Visit Horsham: Places to stay, things to do

Only an hour's train journey from central London and half an hour from the coast, Horsham is an ideally situated town. But don’t let its commuter status fool you; the Sussex market town has its fair share of history, architectural heritage, and beautiful countryside. 

Published: January 14th, 2013 at 8:44 am

Why go there?


With records of the town existing since AD 947, but a cosmopolitan, modern shopping centre, Horsham is the right combination of the old and new. A good place to start might be from its centre, the Carfax: the focal point of many of Horsham’s events due to its pedestrianized cobbled streets and pretty gas lamps. It is particularly attractive during the summer with space to shop, relax or eat in the numerous restaurants and cafés that put tables outside. Horsham has been a bustling market town for centuries and still enjoys thriving markets on Saturdays, selling arts and crafts, and local produce.

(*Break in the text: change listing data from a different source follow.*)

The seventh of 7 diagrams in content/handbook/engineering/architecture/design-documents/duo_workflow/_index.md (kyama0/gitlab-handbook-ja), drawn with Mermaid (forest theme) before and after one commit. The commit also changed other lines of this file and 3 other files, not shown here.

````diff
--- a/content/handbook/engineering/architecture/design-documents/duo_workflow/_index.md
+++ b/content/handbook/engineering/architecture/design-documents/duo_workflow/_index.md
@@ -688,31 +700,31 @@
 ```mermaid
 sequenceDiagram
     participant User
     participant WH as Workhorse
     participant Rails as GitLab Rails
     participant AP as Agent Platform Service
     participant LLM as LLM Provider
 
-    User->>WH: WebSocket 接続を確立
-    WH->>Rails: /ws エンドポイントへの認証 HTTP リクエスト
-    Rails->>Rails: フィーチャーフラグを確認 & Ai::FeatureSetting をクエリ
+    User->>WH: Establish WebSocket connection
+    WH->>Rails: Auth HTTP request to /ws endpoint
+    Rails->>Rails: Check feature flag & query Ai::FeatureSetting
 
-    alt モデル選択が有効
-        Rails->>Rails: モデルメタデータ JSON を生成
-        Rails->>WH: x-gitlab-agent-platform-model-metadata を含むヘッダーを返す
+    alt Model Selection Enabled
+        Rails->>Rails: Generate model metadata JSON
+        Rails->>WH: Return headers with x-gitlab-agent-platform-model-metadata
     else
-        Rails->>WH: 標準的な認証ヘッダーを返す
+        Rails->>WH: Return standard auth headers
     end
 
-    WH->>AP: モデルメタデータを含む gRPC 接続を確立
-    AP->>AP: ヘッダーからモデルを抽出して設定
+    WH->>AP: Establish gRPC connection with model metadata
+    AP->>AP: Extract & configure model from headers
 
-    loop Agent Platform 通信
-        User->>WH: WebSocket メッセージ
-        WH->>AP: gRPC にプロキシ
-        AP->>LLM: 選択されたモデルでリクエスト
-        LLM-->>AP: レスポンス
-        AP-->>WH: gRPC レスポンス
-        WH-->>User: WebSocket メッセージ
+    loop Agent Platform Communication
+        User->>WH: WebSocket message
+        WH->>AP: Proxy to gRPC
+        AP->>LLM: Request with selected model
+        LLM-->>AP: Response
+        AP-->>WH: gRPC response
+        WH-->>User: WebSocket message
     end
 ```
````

While at the weekend the centre of Horsham can be busy, a short distance away is the tranquil Causeway. This tree-lined street is commonly thought of as one of the most beautiful streets in Sussex. Here there is a mixture of 15th and 16th century houses, one of which is home to the Horsham Museum and Art Gallery. The museum has been collecting artefacts since it opened in 1893 and now has a treasure trove of local history objects displayed in 26 galleries. It also boasts two galleries featuring the work of local artists and craftspeople. One of Horsham’s oldest buildings may be found at the end of the Causeway. The picturesque St. Mary’s church - built around 1247 - is certainly worth a visit.

The area around Horsham is equally worth exploring. A short distance from the town centre is Warnham Nature Reserve where over 100 species of bird may be found. Further afield is the South Downs National Park, recognised as an area of outstanding natural beauty.

Where to stay?

A convenient 10-minute walk from the town centre is Sillett House Bed and Breakfast, a refurbished Victorian house. There are two individual en-suite bedrooms situated on the first floor. Both rooms are doubles and one can be set as a twin. For larger groups and families looking for self-catering facilities, Byre Cottages can sleep two, four or six people. A 15-minute drive from the centre of Horsham, it is situated in the South Downs National Park.

Where to eat? 

The town centre offers a wide choice. For light lunches or afternoon teas, the Artisan Patisserie has a huge choice of different teas and enticing cakes. For those seeking a fine-dining experience, Restaurant Tristan is the latest platform for Michelin-starred chef, Tristan Mason. Pub-restaurant, Crompton's has also proven popular. It serves lunch and dinner in either their cosy restaurant space or spacious conservatory.


Tell us a secret

The romantic poet Percy Bysshe Shelley was born in 1792 at Field Place, near Horsham.



Sponsored content